* ACTIVITY:
Return only those lines of the material that contain "State".

"""

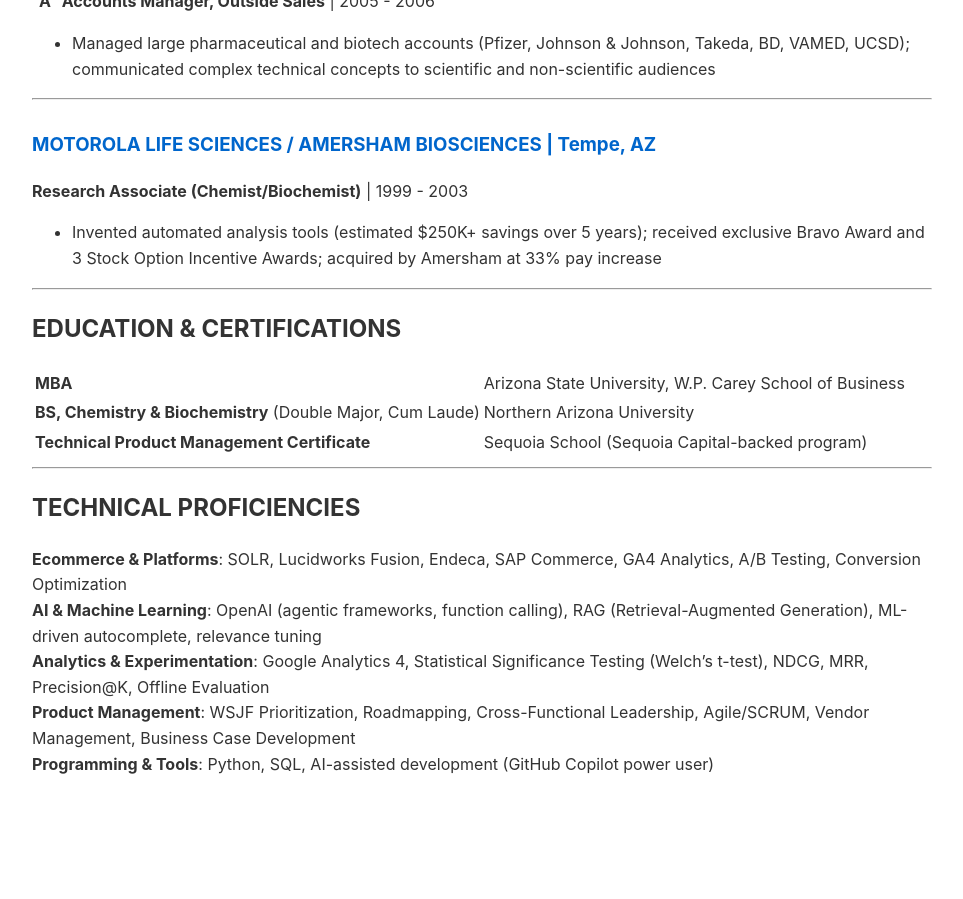
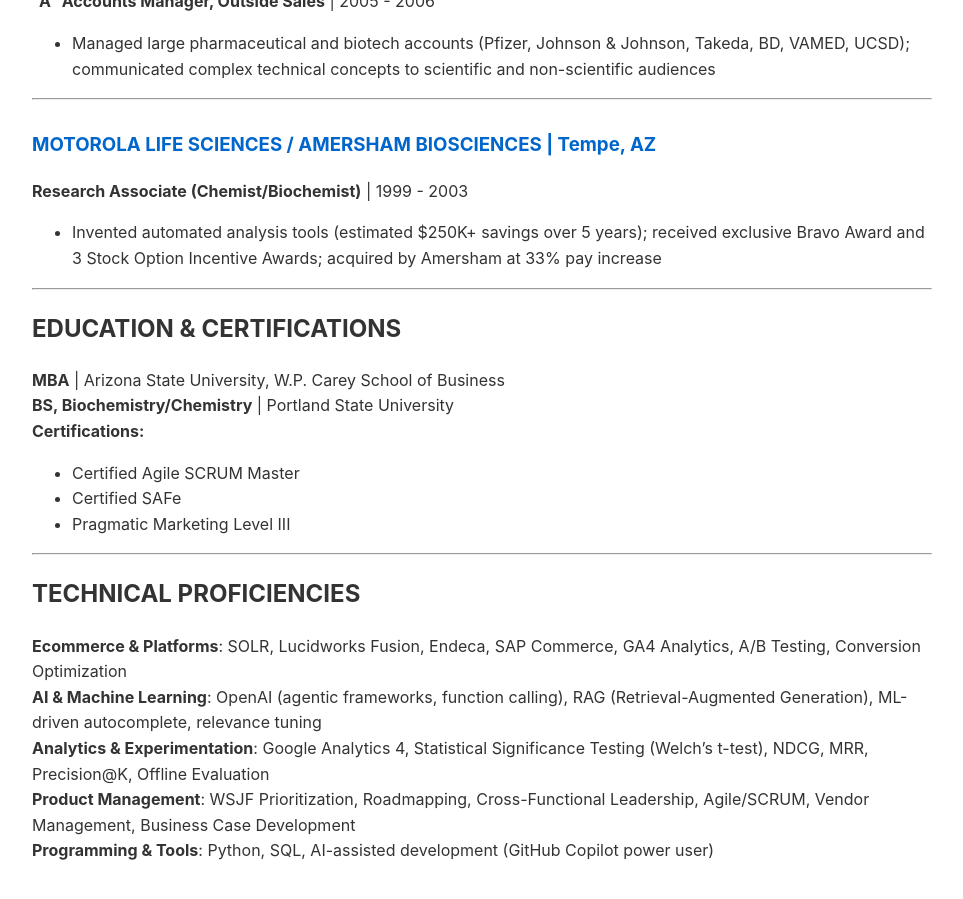
Before and after one commit to tsimech/tsimech.github.io, a Jekyll site: the page built from docs/grove.md, in a window 1280 px wide and 900 px high, scrolled down 5415 px. Shown: the whole window, without its empty margins (158-1121 px from the left). Built offline with Jekyll 4.4.1, drawn with Linux system fonts in a browser that asks for light colours; our own code applies the rules of GitHub Pages for plain Markdown files; before the commit the page ends 6228 px from its top, so only the background shows below that.

Commit message:
CRITICAL FIX 2: Correct ALL education errors - BS school (Portland State not Northern Arizona), degree name (Biochemistry/Chemistry), remove fabricated honors

```diff
--- a/docs/grove.md
+++ b/docs/grove.md
@@ -164,8 +164,11 @@ Led enterprise-wide digital product strategy for $3B+ revenue ecommerce channel
 ## EDUCATION & CERTIFICATIONS
 
 **MBA** | Arizona State University, W.P. Carey School of Business
-**BS, Chemistry & Biochemistry** (Double Major, Cum Laude) | Northern Arizona University
-**Technical Product Management Certificate** | Sequoia School (Sequoia Capital-backed program)
+**BS, Biochemistry/Chemistry** | Portland State University
+**Certifications:**
+- Certified Agile SCRUM Master
+- Certified SAFe
+- Pragmatic Marketing Level III
 
 ---
 
```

"""

* ANSWER AREA:
CRITICAL FIX 2: Correct ALL education errors - BS school (Portland State not Northern Arizona), degree name (Biochemistry/Chemistry), remove fabricated honors
 **MBA** | Arizona State University, W.P. Carey School of Business
+**BS, Biochemistry/Chemistry** | Portland State University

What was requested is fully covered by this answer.